* What this task involves: Take the data below and copy exactly the lines starting at the one with "20 of product" and finishing at the one with "SYS-->>SB: appears on", both included.

+-------+

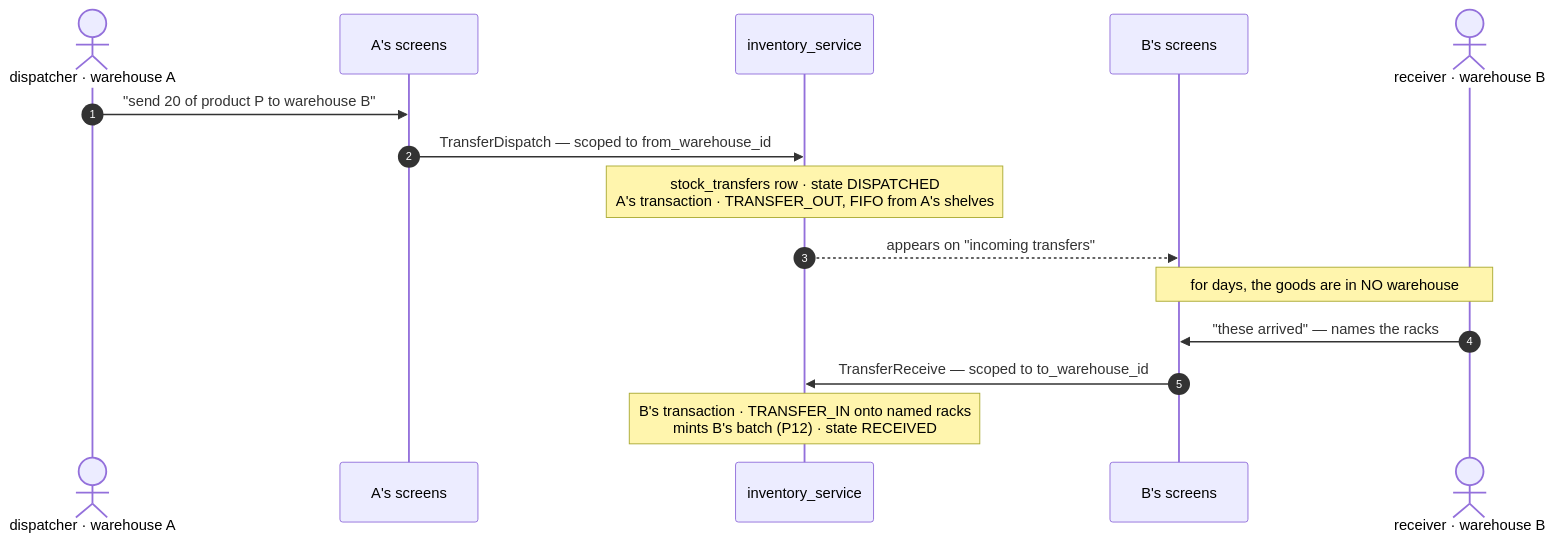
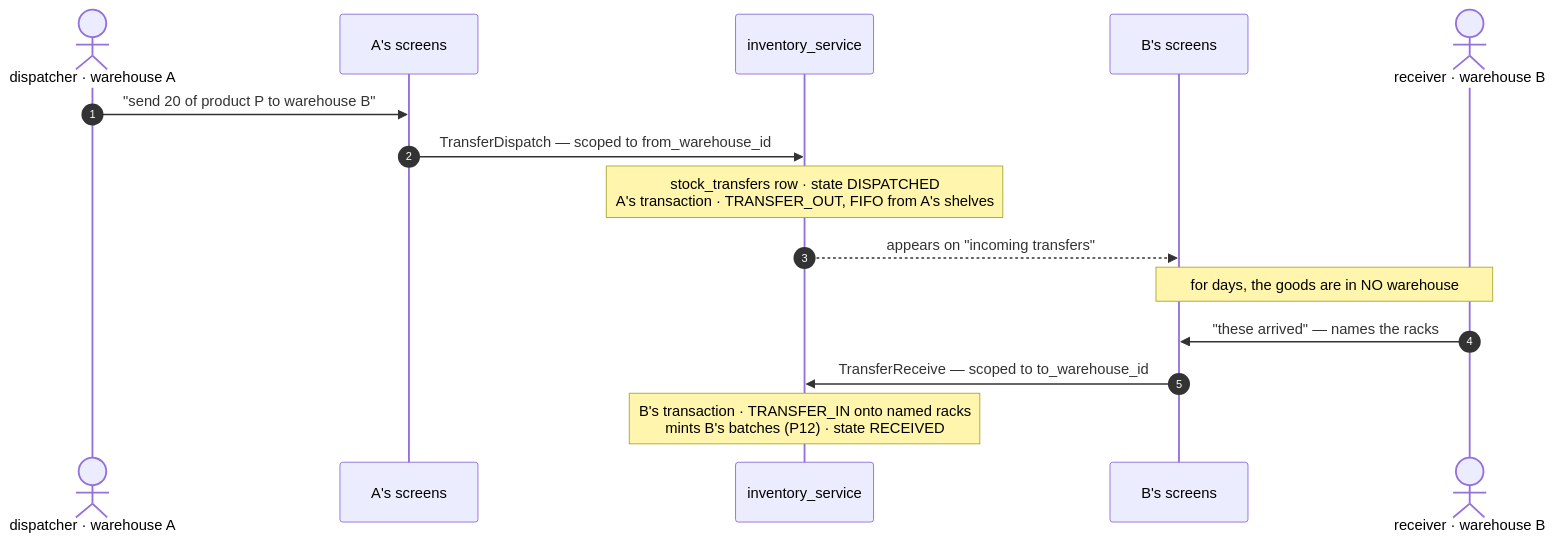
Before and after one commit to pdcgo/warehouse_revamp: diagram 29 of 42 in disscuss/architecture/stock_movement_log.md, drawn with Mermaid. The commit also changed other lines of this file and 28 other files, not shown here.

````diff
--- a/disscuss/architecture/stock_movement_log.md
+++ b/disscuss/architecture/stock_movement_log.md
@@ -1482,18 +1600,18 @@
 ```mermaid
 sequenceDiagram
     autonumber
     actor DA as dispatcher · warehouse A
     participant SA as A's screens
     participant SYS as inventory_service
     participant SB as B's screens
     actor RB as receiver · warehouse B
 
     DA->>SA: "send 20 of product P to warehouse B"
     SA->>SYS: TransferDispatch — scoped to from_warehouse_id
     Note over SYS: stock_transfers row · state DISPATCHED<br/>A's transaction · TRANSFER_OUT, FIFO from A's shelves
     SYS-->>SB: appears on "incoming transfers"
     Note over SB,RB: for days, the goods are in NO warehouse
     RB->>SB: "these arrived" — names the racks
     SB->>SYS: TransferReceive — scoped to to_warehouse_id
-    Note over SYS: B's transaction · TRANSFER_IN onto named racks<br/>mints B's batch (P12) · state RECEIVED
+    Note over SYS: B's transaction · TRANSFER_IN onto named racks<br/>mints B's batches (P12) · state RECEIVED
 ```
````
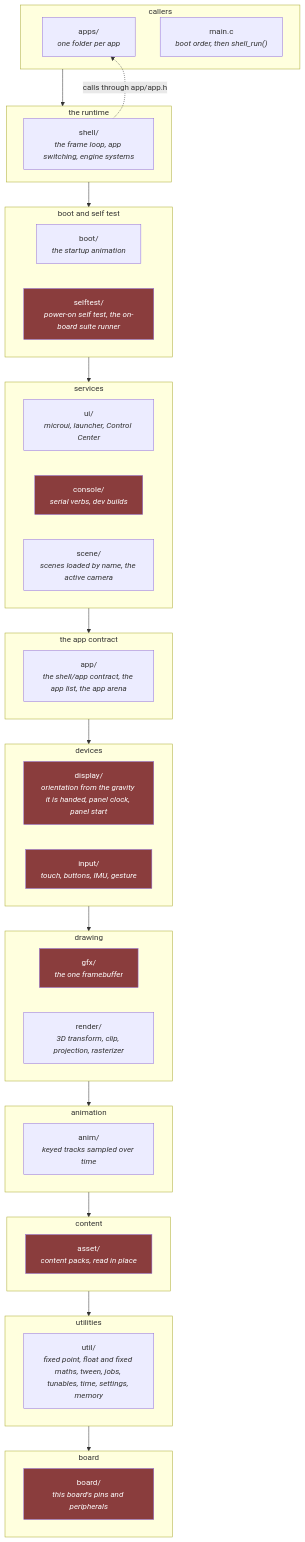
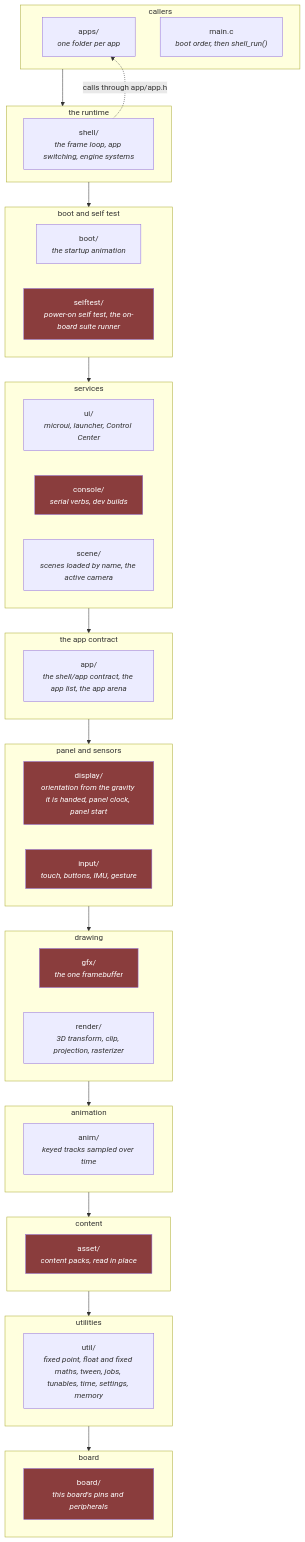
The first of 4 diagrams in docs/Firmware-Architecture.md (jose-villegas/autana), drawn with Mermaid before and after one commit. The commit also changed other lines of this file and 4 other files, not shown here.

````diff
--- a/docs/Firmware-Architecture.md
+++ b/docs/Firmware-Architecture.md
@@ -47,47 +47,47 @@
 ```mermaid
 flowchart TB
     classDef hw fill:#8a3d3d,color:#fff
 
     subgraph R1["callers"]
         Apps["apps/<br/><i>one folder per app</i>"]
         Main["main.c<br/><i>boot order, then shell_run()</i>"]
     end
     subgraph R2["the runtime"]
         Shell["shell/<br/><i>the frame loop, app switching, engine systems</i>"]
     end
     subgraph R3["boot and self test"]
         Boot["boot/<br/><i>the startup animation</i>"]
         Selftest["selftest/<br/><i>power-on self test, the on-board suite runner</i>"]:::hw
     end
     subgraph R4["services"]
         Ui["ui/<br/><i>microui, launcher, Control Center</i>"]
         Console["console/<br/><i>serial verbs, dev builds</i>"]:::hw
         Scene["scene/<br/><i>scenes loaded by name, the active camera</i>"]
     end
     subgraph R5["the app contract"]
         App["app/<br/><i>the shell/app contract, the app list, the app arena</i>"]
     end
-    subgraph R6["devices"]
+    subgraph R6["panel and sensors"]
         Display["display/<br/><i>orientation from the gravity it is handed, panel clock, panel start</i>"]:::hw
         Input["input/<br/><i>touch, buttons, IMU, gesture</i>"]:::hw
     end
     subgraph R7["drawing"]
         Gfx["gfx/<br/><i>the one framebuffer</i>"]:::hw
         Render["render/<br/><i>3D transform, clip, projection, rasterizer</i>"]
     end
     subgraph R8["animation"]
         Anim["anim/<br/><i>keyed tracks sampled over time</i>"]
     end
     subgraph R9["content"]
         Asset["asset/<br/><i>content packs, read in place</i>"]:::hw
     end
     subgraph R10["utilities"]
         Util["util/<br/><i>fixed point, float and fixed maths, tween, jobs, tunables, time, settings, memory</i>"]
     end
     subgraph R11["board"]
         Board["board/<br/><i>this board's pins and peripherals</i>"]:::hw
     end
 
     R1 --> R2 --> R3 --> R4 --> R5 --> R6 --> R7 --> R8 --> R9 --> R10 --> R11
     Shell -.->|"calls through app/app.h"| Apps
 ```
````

+-------+

* Result of the exercise:
     DA->>SA: "send 20 of product P to warehouse B"
     SA->>SYS: TransferDispatch — scoped to from_warehouse_id
     Note over SYS: stock_transfers row · state DISPATCHED<br/>A's transaction · TRANSFER_OUT, FIFO from A's shelves
     SYS-->>SB: appears on "incoming transfers"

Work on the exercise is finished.